Wait, that's not entirely true. If it's a zombie movie with a bit of comedy, then you can acknowledge that zombies are in movies.

Of course this has nothing to do with anything else. Just one of those things that sticks in my head after watching Diary of the Dead, aka George A. Romero's Diary of the Dead. That's important, it's a Romero zombie movie.

This time, rather than taking on racial stereotypes or consumerism or militarism or corporate greed, we're attacking...YouTube. And blogs. And this 24 hour information overload society. Ok. Fine. I agree that this whole 'everyone's opinion matters and should be shoved online' thing might be a bad idea. I'll also readily admit that I'm a part of the problem. I have a Myspace, a LiveJournal, this blog, a Facebook, I use Twitter, I post pictures from my camera phone to another blog. I make my vacation photos available online via Picasa. And you know what else? I'll be the first to admit that nothing I do online matters to anyone else. More people come here from the Google looking for the pictures I've posted than for anything I have to say. I'd get a lot more attention if I were posting pictures of Scarlett Johansson naked.

Where was I going with that?

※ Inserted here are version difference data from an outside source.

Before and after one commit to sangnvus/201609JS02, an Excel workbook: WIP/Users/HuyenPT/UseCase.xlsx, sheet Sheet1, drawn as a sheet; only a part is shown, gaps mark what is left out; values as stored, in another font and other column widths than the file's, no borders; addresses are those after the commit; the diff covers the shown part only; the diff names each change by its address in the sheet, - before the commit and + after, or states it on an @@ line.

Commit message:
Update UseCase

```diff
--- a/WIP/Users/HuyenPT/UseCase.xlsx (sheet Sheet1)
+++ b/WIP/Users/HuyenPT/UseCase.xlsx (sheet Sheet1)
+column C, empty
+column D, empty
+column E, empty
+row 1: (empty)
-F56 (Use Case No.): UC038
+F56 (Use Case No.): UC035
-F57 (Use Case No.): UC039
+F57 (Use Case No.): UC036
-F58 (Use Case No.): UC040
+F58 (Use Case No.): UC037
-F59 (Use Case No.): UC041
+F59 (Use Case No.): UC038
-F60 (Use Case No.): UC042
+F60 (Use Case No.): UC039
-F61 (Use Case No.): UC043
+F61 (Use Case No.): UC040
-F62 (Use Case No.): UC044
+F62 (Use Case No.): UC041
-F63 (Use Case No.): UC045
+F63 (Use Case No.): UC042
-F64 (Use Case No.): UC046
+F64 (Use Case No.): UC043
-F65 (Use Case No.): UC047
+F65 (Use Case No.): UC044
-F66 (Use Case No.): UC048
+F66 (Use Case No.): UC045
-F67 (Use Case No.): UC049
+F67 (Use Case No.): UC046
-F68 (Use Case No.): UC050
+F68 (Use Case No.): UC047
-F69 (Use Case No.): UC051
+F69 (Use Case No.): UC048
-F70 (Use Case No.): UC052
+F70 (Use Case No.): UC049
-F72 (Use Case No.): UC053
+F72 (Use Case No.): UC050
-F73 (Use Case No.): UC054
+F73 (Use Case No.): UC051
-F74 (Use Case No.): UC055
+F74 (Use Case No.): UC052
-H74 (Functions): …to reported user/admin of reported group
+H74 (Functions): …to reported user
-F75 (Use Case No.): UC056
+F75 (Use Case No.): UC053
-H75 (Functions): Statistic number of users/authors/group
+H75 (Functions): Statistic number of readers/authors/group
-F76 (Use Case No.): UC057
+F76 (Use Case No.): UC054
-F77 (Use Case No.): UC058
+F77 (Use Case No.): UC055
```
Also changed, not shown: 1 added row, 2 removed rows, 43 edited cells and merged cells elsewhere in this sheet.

Ok, right, Diary of the Dead is about a handful of kids and an old drunk professor trying to survive in a world over run by zombies. Chronologically speaking, in the Romero zomb-iverse (I just made that up, you like it? Feel free to use it yourself), this takes place at about the same time as Night of the Living Dead. It's right at the beginning of the outbreak. Luckily though, these kids are all student film makers, so they have the most important thing to have in a zombie attack, a camera! As soon as the zombies see that, they get all self-conscious and start primping and worrying about the extra ten pounds that the camera puts on, so they have to rip out there guts to shed the weight, but then their guts are all over the ground and they start tripping over them and falling down. Then they start chasing each other, and then they're chasing the people and then the people are chasing the zombies and suddenly it turns into a Benny Hill skit.

I made that last part up. It may as well have though. At least that would have been unexpected. Instead, you have a fairly by-the-numbers zombie movie. And if anyone else had made it, this would be an entirely different article. But this is a Romero zombie movie. It's held to a different standard. Romero isn't just a director of zombie movies, he's a brand name. Romero is Pepsi to Sam's Choice Cola, he's Kraft Macaroni and Cheese to Kroger Brand Mac N' Cheese. It's a different standard. And when held to that standard, Diary withers.

The characters are shallow and underdeveloped. No one has a back story. Tony is the angry young man because he's from Brooklyn. Eliot is the technology nerd, you can tell because of his glasses. Everyone is just a poorly developed stereotype. At one point, our Scooby Gang gets stopped. By 3 angry black men. With guns. It wouldn't have been so annoying, and mildly racist, if the scene had been necessary. But, in looking back, if the whole time the were with them had been cut out, the movie would hardly have been effected. The only minorities in the movie are thrilled that they're in power now that everyone else who had the power before left! They didn't earn it. They weren't the ones who kept cool and gathered supplies and came to be respected for their foresight and ability to handle pressure. No, they stumbled into it.

This is the kind of social commentary that Romero gives us in 2008? And, what is he even trying to say about YouTube and the 'information age'? The heroes are the cameramen. This isn't exactly a vilification. The director takes time out to upload some footage to MySpace, and while he gets yelled at briefly for taking the time to do it, he's not shunned or cast out for it either.

And am I the only one that's already sick of this whole 'video taping it ourselves', 'this is the recovered footage' style of film making that's cropped up? The Blair Witch Project was original and Cloverfield was well done...but now, after 3 movies, I'm done. How much variety can you get out of the concept? How many different reasons can you have for some group of kids to have a camera ready to go when all hell breaks loose?

From any other director, this would have been a fun movie. There'd be no afterthought to it. You'd watch it, think, that wasn't bad and move on with life. But, like I said, it's held to a different standard because of the director. So, Diary of the Dead gets 6 eyeballs exploding after having a defibrulator discharged against the zombie's heads out of 10.